What the task asks
Output the data below exactly as it is, dropping the pictures from your copy.

Stored items:
- - -

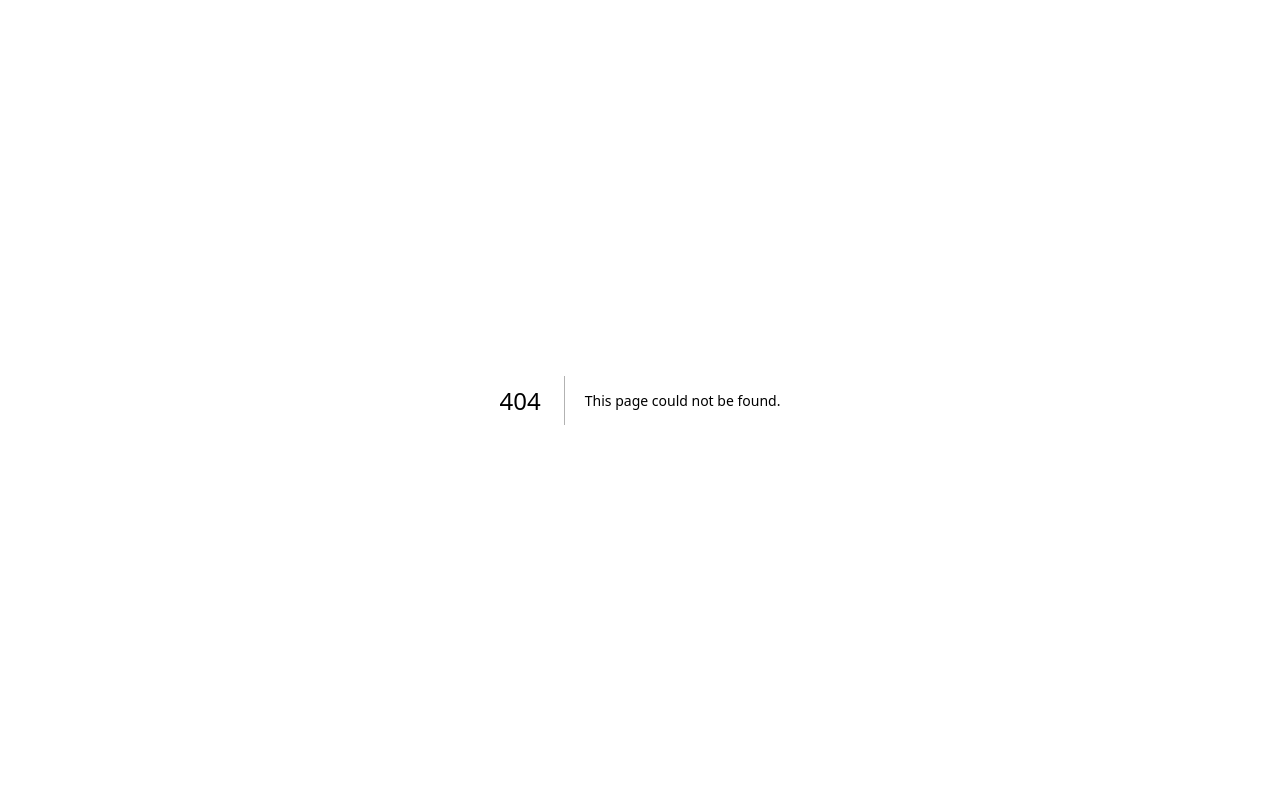
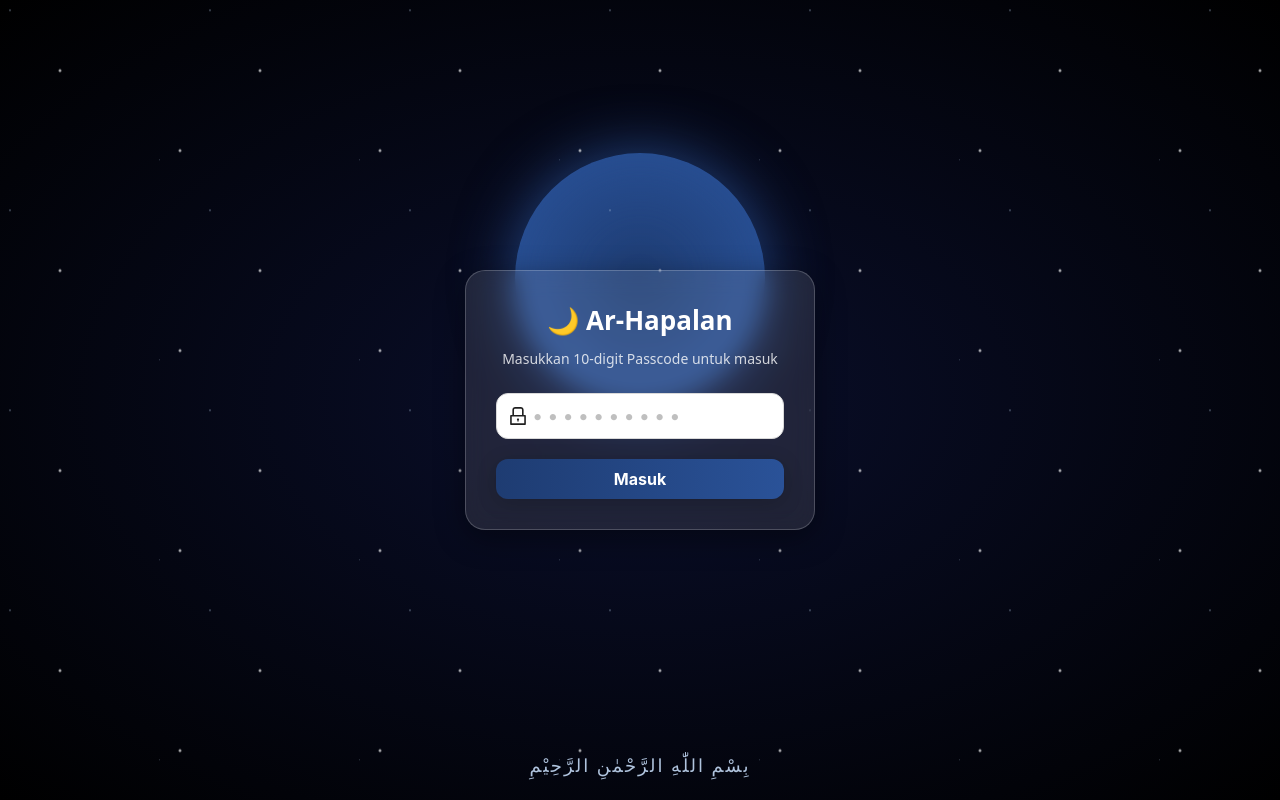
Before and after one commit to rid-cmyk/laporan_hafalan_ar, a Next.js app: page /login in a window 1280 px wide. Before the commit this address had no page. Built offline with nearby package versions, Linux system fonts and the light colour scheme.

Commit message:
login page

```diff
--- /dev/null
+++ b/app/login/login.css
@@ -0,0 +1,130 @@
+.login-container {
+  height: 100vh;
+  width: 100vw;
+  display: flex;
+  justify-content: center;
+  align-items: center;
+  background: radial-gradient(ellipse at center, #0a0f2c 0%, #000 100%);
+  overflow: hidden;
+  position: relative;
+}
+
+/* 🪐 Floating Planet */
+.planet {
+  position: absolute;
+  top: 20%;
+  left: 50%;
+  transform: translateX(-50%);
+  width: 250px;
+  height: 250px;
+  background: radial-gradient(circle, #1e3c72, #2a5298);
+  border-radius: 50%;
+  box-shadow: 0 0 60px rgba(42, 82, 152, 0.8),
+              0 0 100px rgba(42, 82, 152, 0.6) inset;
+  animation: float 6s ease-in-out infinite;
+  z-index: 0;
+}
+
+/* 🌟 Stars background */
+.stars,
+.stars2 {
+  position: absolute;
+  width: 200%;
+  height: 200%;
+  background-repeat: repeat;
+  background-size: 200px 200px;
+  z-index: 0;
+}
+
+.stars {
+  background-image: radial-gradient(2px 2px at 20px 30px, white, transparent),
+                    radial-gradient(2px 2px at 100px 150px, white, transparent),
+                    radial-gradient(1px 1px at 250px 80px, white, transparent),
+                    radial-gradient(1px 1px at 300px 300px, white, transparent);
+  animation: moveStars 60s linear infinite;
+}
+
+.stars2 {
+  background-image: radial-gradient(1px 1px at 50px 50px, #b0c4de, transparent),
+                    radial-gradient(1px 1px at 200px 200px, #b0c4de, transparent),
+                    radial-gradient(2px 2px at 400px 100px, #b0c4de, transparent);
+  animation: moveStars 120s linear infinite;
+}
+
+/* 🌙 Login Card */
+.login-card {
+  position: relative;
+  z-index: 10;
+  width: 350px;
+  padding: 30px;
+  background: rgba(255, 255, 255, 0.1);
+  backdrop-filter: blur(12px);
+  -webkit-backdrop-filter: blur(12px);
+  border: 1px solid rgba(255, 255, 255, 0.2);
+  border-radius: 20px;
+  text-align: center;
+  color: white;
+  box-shadow: 0 8px 30px rgba(0, 0, 0, 0.4);
+}
+
+.title {
+  font-size: 26px;
+  font-weight: bold;
+  margin-bottom: 8px;
+}
+
+.subtitle {
+  font-size: 14px;
+  opacity: 0.8;
+  margin-bottom: 24px;
+}
+
+/* 🔐 Input & Button */
+.passcode-input {
+  margin-bottom: 20px;
+  text-align: center;
+  letter-spacing: 4px;
+  font-size: 20px;
+  border-radius: 12px;
+}
+
+.login-button {
+  background: linear-gradient(90deg, #1e3c72, #2a5298);
+  border: none;
+  border-radius: 12px;
+  font-weight: bold;
+  box-shadow: 0 4px 20px rgba(0, 0, 0, 0.2);
+}
+
+.footer {
+  position: absolute;
+  bottom: 20px;
+  width: 100%;
+  text-align: center;
+  color: #b0c4de;
+  font-size: 18px;
+  font-family: "Scheherazade New", serif;
+  letter-spacing: 2px;
+}
+
+/* 🌟 Floating & moving animations */
+@keyframes float {
+  0% {
+    transform: translate(-50%, 0px);
+  }
+  50% {
+    transform: translate(-50%, -20px);
+  }
+  100% {
+    transform: translate(-50%, 0px);
+  }
+}
+
+@keyframes moveStars {
+  from {
+    transform: translateY(0);
+  }
+  to {
+    transform: translateY(-1000px);
+  }
+}
--- /dev/null
+++ b/app/login/page.tsx
@@ -0,0 +1,48 @@
+"use client";
+
+import React, { useState } from "react";
+import { Input, Button } from "antd";
+import { LockOutlined } from "@ant-design/icons";
+import { motion } from "framer-motion";
+import "./login.css";
+
+export default function LoginPage() {
+  const [passcode, setPasscode] = useState("");
+
+  return (
+    <div className="login-container">
+      {/* 🌍 3D Floating Planet Background */}
+      <div className="planet" />
+      <div className="stars" />
+      <div className="stars2" />
+
+      {/* ✨ Glass Login Card */}
+      <motion.div
+        className="login-card"
+        initial={{ opacity: 0, y: 50, scale: 0.8 }}
+        animate={{ opacity: 1, y: 0, scale: 1 }}
+        transition={{ duration: 0.8, ease: "easeOut" }}
+      >
+        <h2 className="title">🌙 Ar-Hapalan</h2>
+        <p className="subtitle">Masukkan 10-digit Passcode untuk masuk</p>
+
+        <Input
+          maxLength={10}
+          value={passcode}
+          onChange={(e) => setPasscode(e.target.value)}
+          placeholder="••••••••••"
+          prefix={<LockOutlined />}
+          size="large"
+          className="passcode-input"
+        />
+
+        <Button type="primary" size="large" block className="login-button">
+          Masuk
+        </Button>
+      </motion.div>
+
+      {/* ✨ Islamic Footer */}
+      <div className="footer">بِسْمِ اللّٰهِ الرَّحْمٰنِ الرَّحِيْمِ</div>
+    </div>
+  );
+}
--- a/package.json
+++ b/package.json
@@ -16,6 +16,7 @@
     "@prisma/extension-accelerate": "^2.0.2",
     "bcrypt": "^6.0.0",
     "bcryptjs": "^3.0.2",
+    "framer-motion": "^12.23.22",
     "next": "15.5.3",
     "react": "19.1.0",
     "react-dom": "19.1.0",
```
Also changed, not shown: 1 other file (tests, documents, lock files or other folders).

- - -

Problem solution
Before and after one commit to rid-cmyk/laporan_hafalan_ar, a Next.js app: page /login in a window 1280 px wide. Before the commit this address had no page. Built offline with nearby package versions, Linux system fonts and the light colour scheme.

Commit message:
login page

```diff
--- /dev/null
+++ b/app/login/login.css
@@ -0,0 +1,130 @@
+.login-container {
+  height: 100vh;
+  width: 100vw;
+  display: flex;
+  justify-content: center;
+  align-items: center;
+  background: radial-gradient(ellipse at center, #0a0f2c 0%, #000 100%);
+  overflow: hidden;
+  position: relative;
+}
+
+/* 🪐 Floating Planet */
+.planet {
+  position: absolute;
+  top: 20%;
+  left: 50%;
+  transform: translateX(-50%);
+  width: 250px;
+  height: 250px;
+  background: radial-gradient(circle, #1e3c72, #2a5298);
+  border-radius: 50%;
+  box-shadow: 0 0 60px rgba(42, 82, 152, 0.8),
+              0 0 100px rgba(42, 82, 152, 0.6) inset;
+  animation: float 6s ease-in-out infinite;
+  z-index: 0;
+}
+
+/* 🌟 Stars background */
+.stars,
+.stars2 {
+  position: absolute;
+  width: 200%;
+  height: 200%;
+  background-repeat: repeat;
+  background-size: 200px 200px;
+  z-index: 0;
+}
+
+.stars {
+  background-image: radial-gradient(2px 2px at 20px 30px, white, transparent),
+                    radial-gradient(2px 2px at 100px 150px, white, transparent),
+                    radial-gradient(1px 1px at 250px 80px, white, transparent),
+                    radial-gradient(1px 1px at 300px 300px, white, transparent);
+  animation: moveStars 60s linear infinite;
+}
+
+.stars2 {
+  background-image: radial-gradient(1px 1px at 50px 50px, #b0c4de, transparent),
+                    radial-gradient(1px 1px at 200px 200px, #b0c4de, transparent),
+                    radial-gradient(2px 2px at 400px 100px, #b0c4de, transparent);
+  animation: moveStars 120s linear infinite;
+}
+
+/* 🌙 Login Card */
+.login-card {
+  position: relative;
+  z-index: 10;
+  width: 350px;
+  padding: 30px;
+  background: rgba(255, 255, 255, 0.1);
+  backdrop-filter: blur(12px);
+  -webkit-backdrop-filter: blur(12px);
+  border: 1px solid rgba(255, 255, 255, 0.2);
+  border-radius: 20px;
+  text-align: center;
+  color: white;
+  box-shadow: 0 8px 30px rgba(0, 0, 0, 0.4);
+}
+
+.title {
+  font-size: 26px;
+  font-weight: bold;
+  margin-bottom: 8px;
+}
+
+.subtitle {
+  font-size: 14px;
+  opacity: 0.8;
+  margin-bottom: 24px;
+}
+
+/* 🔐 Input & Button */
+.passcode-input {
+  margin-bottom: 20px;
+  text-align: center;
+  letter-spacing: 4px;
+  font-size: 20px;
+  border-radius: 12px;
+}
+
+.login-button {
+  background: linear-gradient(90deg, #1e3c72, #2a5298);
+  border: none;
+  border-radius: 12px;
+  font-weight: bold;
+  box-shadow: 0 4px 20px rgba(0, 0, 0, 0.2);
+}
+
+.footer {
+  position: absolute;
+  bottom: 20px;
+  width: 100%;
+  text-align: center;
+  color: #b0c4de;
+  font-size: 18px;
+  font-family: "Scheherazade New", serif;
+  letter-spacing: 2px;
+}
+
+/* 🌟 Floating & moving animations */
+@keyframes float {
+  0% {
+    transform: translate(-50%, 0px);
+  }
+  50% {
+    transform: translate(-50%, -20px);
+  }
+  100% {
+    transform: translate(-50%, 0px);
+  }
+}
+
+@keyframes moveStars {
+  from {
+    transform: translateY(0);
+  }
+  to {
+    transform: translateY(-1000px);
+  }
+}
--- /dev/null
+++ b/app/login/page.tsx
@@ -0,0 +1,48 @@
+"use client";
+
+import React, { useState } from "react";
+import { Input, Button } from "antd";
+import { LockOutlined } from "@ant-design/icons";
+import { motion } from "framer-motion";
+import "./login.css";
+
+export default function LoginPage() {
+  const [passcode, setPasscode] = useState("");
+
+  return (
+    <div className="login-container">
+      {/* 🌍 3D Floating Planet Background */}
+      <div className="planet" />
+      <div className="stars" />
+      <div className="stars2" />
+
+      {/* ✨ Glass Login Card */}
+      <motion.div
+        className="login-card"
+        initial={{ opacity: 0, y: 50, scale: 0.8 }}
+        animate={{ opacity: 1, y: 0, scale: 1 }}
+        transition={{ duration: 0.8, ease: "easeOut" }}
+      >
+        <h2 className="title">🌙 Ar-Hapalan</h2>
+        <p className="subtitle">Masukkan 10-digit Passcode untuk masuk</p>
+
+        <Input
+          maxLength={10}
+          value={passcode}
+          onChange={(e) => setPasscode(e.target.value)}
+          placeholder="••••••••••"
+          prefix={<LockOutlined />}
+          size="large"
+          className="passcode-input"
+        />
+
+        <Button type="primary" size="large" block className="login-button">
+          Masuk
+        </Button>
+      </motion.div>
+
+      {/* ✨ Islamic Footer */}
+      <div className="footer">بِسْمِ اللّٰهِ الرَّحْمٰنِ الرَّحِيْمِ</div>
+    </div>
+  );
+}
--- a/package.json
+++ b/package.json
@@ -16,6 +16,7 @@
     "@prisma/extension-accelerate": "^2.0.2",
     "bcrypt": "^6.0.0",
     "bcryptjs": "^3.0.2",
+    "framer-motion": "^12.23.22",
     "next": "15.5.3",
     "react": "19.1.0",
     "react-dom": "19.1.0",
```
Also changed, not shown: 1 other file (tests, documents, lock files or other folders).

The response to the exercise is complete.